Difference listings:
┌──
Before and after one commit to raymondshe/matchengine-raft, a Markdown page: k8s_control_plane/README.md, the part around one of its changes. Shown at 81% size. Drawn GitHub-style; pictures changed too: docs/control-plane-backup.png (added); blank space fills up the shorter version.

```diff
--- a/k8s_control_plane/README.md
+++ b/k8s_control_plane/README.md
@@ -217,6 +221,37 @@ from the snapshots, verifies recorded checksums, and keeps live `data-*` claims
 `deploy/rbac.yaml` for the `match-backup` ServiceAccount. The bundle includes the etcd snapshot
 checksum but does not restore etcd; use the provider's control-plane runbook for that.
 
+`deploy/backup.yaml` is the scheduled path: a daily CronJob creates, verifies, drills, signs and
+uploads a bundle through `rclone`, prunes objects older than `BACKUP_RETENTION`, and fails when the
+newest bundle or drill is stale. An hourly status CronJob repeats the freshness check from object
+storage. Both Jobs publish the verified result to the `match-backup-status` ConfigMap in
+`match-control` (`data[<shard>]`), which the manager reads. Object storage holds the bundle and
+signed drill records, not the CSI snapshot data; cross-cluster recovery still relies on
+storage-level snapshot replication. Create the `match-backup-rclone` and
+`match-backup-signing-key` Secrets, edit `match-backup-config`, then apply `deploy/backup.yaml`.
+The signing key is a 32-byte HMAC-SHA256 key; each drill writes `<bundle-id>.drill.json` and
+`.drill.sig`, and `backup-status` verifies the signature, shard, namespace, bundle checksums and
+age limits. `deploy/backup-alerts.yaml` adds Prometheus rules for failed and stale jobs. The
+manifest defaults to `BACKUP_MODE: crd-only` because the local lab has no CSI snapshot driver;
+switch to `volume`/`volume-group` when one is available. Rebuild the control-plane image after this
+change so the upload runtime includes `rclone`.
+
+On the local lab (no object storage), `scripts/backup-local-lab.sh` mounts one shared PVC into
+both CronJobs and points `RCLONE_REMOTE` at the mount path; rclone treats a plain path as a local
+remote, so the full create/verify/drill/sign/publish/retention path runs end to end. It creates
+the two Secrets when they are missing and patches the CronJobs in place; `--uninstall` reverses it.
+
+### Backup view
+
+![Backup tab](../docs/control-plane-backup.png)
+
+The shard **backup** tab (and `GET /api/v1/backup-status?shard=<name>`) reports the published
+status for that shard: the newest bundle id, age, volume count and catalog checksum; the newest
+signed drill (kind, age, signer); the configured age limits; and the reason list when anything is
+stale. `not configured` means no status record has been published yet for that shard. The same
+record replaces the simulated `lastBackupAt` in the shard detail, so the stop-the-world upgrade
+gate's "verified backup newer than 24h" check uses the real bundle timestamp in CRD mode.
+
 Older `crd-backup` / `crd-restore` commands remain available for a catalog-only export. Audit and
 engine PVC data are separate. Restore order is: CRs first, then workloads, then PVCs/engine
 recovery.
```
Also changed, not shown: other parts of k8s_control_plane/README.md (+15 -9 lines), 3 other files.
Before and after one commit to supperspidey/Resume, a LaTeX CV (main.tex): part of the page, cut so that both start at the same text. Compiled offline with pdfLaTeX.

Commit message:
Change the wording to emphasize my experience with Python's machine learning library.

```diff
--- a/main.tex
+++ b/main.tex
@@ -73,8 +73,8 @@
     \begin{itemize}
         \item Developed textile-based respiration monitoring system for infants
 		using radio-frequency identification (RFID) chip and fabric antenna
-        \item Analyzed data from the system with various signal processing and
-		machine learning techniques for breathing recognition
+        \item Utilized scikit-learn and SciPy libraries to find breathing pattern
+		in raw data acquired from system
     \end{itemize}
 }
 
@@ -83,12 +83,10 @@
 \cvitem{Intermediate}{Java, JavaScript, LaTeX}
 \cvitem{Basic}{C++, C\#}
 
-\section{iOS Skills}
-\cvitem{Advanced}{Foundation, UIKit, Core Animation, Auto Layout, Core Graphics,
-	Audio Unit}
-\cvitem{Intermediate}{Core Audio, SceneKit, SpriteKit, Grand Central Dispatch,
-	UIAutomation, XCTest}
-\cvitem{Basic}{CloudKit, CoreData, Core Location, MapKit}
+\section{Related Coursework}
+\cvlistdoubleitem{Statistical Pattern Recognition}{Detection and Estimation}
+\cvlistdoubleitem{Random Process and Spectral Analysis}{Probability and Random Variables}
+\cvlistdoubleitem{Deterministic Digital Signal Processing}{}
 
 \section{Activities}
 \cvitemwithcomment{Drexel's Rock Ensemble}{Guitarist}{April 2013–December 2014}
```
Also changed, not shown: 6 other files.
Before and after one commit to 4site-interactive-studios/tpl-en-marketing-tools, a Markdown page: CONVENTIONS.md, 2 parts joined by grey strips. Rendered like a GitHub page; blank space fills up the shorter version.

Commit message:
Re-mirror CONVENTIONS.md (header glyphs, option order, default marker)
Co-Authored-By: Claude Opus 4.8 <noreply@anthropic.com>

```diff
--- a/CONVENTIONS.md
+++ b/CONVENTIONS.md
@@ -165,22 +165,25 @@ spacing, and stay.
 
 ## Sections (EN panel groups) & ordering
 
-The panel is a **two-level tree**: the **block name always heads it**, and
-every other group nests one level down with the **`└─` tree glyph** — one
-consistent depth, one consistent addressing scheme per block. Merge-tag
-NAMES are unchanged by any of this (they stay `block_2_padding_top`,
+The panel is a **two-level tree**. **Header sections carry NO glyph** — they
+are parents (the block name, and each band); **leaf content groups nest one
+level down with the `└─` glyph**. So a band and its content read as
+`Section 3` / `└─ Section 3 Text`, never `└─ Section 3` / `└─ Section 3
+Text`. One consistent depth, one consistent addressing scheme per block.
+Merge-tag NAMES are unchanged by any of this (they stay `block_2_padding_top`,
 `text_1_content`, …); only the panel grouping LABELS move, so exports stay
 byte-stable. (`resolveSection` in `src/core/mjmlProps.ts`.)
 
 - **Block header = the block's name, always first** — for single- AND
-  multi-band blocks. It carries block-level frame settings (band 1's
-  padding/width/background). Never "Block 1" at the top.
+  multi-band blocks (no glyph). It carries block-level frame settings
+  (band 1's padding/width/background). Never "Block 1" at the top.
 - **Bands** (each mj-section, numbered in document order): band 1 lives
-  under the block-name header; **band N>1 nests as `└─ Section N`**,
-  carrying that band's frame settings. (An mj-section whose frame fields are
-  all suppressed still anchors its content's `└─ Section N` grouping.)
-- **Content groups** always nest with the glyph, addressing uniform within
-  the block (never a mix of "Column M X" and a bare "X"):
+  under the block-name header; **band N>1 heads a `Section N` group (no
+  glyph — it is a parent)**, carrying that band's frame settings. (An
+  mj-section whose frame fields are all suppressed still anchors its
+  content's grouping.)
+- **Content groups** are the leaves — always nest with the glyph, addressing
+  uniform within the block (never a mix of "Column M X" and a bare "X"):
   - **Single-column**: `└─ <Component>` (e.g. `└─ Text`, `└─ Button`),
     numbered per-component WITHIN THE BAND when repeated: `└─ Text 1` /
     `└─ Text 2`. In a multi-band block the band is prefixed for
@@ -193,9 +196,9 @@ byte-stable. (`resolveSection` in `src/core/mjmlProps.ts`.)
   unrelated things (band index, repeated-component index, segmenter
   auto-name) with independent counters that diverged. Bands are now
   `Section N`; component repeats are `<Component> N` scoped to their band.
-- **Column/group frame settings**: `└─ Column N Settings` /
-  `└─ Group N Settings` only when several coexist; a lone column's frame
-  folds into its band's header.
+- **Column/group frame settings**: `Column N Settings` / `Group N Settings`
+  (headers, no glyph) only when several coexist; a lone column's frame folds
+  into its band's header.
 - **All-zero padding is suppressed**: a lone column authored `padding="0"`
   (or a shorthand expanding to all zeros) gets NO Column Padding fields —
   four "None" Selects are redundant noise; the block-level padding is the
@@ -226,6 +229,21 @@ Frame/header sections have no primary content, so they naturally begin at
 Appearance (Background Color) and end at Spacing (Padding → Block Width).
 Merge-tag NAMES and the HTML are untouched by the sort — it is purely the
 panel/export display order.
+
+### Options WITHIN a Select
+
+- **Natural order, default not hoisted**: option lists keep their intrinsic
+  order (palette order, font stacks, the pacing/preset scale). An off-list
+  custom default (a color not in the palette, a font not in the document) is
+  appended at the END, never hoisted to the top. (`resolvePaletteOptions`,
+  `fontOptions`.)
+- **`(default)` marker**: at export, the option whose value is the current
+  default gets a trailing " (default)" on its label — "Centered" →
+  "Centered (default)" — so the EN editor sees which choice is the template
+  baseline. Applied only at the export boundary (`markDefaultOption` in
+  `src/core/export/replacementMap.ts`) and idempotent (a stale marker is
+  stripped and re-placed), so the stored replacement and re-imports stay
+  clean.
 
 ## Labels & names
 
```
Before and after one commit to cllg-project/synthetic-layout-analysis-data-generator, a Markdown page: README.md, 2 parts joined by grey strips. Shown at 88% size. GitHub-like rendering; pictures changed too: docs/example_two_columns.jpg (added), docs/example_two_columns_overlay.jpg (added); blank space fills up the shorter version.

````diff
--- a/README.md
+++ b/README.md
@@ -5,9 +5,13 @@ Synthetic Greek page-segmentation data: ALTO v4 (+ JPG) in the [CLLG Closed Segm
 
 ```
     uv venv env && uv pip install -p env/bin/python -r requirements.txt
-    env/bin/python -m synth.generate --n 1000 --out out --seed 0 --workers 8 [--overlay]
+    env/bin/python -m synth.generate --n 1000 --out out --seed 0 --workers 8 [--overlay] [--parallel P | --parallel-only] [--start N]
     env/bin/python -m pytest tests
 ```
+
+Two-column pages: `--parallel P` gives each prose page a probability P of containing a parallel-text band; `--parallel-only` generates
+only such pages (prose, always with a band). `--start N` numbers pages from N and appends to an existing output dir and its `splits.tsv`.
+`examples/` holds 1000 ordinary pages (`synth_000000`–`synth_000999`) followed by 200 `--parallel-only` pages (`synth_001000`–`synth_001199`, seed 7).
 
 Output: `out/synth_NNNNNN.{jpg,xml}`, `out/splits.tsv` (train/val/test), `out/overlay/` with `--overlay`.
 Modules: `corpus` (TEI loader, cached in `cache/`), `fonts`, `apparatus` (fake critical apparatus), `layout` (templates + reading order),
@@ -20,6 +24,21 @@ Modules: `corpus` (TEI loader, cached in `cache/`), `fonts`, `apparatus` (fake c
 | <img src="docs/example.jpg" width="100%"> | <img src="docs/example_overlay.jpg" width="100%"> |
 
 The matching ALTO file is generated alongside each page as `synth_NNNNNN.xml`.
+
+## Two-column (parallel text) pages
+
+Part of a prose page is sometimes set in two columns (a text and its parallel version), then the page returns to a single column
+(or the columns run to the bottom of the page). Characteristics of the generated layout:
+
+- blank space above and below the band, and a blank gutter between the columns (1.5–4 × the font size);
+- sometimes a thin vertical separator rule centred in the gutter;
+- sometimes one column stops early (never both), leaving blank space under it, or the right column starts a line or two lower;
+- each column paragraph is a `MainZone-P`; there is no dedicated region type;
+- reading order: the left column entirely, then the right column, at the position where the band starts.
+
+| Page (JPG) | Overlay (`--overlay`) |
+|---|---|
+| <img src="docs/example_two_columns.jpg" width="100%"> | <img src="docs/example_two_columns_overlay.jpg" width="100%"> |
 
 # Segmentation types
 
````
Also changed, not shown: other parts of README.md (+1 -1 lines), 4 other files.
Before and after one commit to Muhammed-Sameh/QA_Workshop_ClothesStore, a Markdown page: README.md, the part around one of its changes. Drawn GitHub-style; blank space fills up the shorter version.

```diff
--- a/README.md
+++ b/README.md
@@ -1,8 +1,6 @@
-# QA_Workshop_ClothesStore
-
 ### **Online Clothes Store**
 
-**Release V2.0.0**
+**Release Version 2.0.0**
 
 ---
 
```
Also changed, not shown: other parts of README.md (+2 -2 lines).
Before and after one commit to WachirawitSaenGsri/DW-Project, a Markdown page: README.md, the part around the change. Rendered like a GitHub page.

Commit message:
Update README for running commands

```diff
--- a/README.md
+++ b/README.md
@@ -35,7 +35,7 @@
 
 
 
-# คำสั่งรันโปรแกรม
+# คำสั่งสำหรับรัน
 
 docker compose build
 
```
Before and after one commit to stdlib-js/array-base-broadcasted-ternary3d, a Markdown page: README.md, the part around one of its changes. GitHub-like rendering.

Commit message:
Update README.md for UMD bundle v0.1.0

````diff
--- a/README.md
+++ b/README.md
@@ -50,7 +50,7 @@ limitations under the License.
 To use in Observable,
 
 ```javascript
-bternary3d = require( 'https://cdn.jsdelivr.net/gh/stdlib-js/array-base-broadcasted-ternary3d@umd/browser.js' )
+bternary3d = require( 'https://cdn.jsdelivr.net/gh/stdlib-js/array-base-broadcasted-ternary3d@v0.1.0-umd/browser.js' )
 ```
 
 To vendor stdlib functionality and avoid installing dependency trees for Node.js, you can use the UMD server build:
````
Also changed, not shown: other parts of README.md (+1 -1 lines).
└──
Each line that holds the string "published" is to be copied from the entries above.

| Answer area |
+The shard **backup** tab (and `GET /api/v1/backup-status?shard=<name>`) reports the published
+stale. `not configured` means no status record has been published yet for that shard. The same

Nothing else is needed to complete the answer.